Brian Hjort, a Danish man who has helped Mr. Luu and other Vietnamese track down their fathers, says Amerasians often have unrealistically high expectations for reunions with fathers. But the veterans they meet are often infirm or struggling economically.

An industrial painter from Copenhagen, Mr. Hjort, 42, first met Amerasians while traveling through Vietnam and the Philippines two decades ago and was struck by their desperate poverty.

News of Mr. Hjort's success traveled rapidly through Amerasian circles, and he was soon besieged with pleas for help. He took on more cases, charging only the cost of his trips to Vietnam. He created a Web site,, that brought more requests than he could handle.

Working in his spare time, he has found scores of fathers. Perhaps two dozen have accepted their children. And veterans, too, have begun asking for help. James Copeland was one.

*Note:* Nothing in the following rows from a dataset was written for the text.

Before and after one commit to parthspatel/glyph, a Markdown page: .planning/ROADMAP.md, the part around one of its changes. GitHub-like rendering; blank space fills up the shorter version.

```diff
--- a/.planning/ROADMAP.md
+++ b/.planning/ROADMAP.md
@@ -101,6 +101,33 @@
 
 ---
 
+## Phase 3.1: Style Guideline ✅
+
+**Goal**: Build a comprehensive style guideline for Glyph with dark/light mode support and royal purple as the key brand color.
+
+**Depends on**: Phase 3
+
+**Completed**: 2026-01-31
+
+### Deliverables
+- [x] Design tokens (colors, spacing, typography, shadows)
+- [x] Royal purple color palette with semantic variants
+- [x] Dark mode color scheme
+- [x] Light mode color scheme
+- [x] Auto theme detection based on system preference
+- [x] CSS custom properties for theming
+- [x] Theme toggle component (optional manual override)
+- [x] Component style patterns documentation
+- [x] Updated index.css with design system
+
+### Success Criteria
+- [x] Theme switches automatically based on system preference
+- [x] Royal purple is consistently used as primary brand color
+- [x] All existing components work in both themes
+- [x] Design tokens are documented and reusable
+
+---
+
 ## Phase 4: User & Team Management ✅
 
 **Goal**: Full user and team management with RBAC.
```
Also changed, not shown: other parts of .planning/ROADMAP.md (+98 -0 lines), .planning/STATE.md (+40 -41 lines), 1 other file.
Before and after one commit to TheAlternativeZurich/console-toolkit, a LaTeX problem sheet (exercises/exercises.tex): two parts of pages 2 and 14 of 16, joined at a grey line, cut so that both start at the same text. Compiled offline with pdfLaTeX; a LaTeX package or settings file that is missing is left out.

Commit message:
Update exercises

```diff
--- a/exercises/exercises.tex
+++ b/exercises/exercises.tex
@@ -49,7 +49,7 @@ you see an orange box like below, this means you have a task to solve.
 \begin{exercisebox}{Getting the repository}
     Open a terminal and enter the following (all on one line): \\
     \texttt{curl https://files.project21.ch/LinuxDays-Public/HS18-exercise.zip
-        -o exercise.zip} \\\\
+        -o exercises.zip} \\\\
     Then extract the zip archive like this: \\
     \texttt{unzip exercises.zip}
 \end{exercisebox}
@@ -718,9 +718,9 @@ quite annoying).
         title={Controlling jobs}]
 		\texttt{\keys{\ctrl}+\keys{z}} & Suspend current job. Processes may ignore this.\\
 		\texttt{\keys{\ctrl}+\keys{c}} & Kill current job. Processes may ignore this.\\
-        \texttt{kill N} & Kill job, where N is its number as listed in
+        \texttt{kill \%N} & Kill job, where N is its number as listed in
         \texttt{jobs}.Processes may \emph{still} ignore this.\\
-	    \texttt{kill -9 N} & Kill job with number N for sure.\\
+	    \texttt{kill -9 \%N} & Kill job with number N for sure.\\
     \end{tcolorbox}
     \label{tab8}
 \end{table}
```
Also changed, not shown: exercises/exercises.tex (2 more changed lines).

In 2011, Mr. Copeland decided to search for his own child.

He found Mr. Hjort and sent him money to visit Vietnam. Mr. Hjort found the village where Mr. Copeland had been based and tracked down the brother of an Amerasian woman who was living in America and who Mr. Hjort believed was Mr. Copeland's daughter.

Mr. Hjort sent a photograph of the woman and her mother to Mr. Copeland. He instantly recognized the mother as his old girlfriend. He eventually found his daughter, Tiffany Nguyen, in Reading, Pennsylvania, where she runs a nail salon at the Walmart. For a time, they talked nightly.

"There were a lot of years to cover," Mr. Copeland said. "I can sleep a lot better now."

But the reunion has also brought him heartache. His wife demanded that he not visit his daughter. After 37 years of marriage, he and his wife are separated.

Mr. Copeland now helps Mr. Hjort contact veterans they believe are fathers of Amerasians. He urges them to confront the possibility that they, like he, have Vietnamese children.

"Some people, they just want to move on and forget it," he said. "I don't see how they can do it. But there's a lot of them that I'm sure that's the case. They just want to forget."

The New York Times

(China Daily 09/22/2013 page10)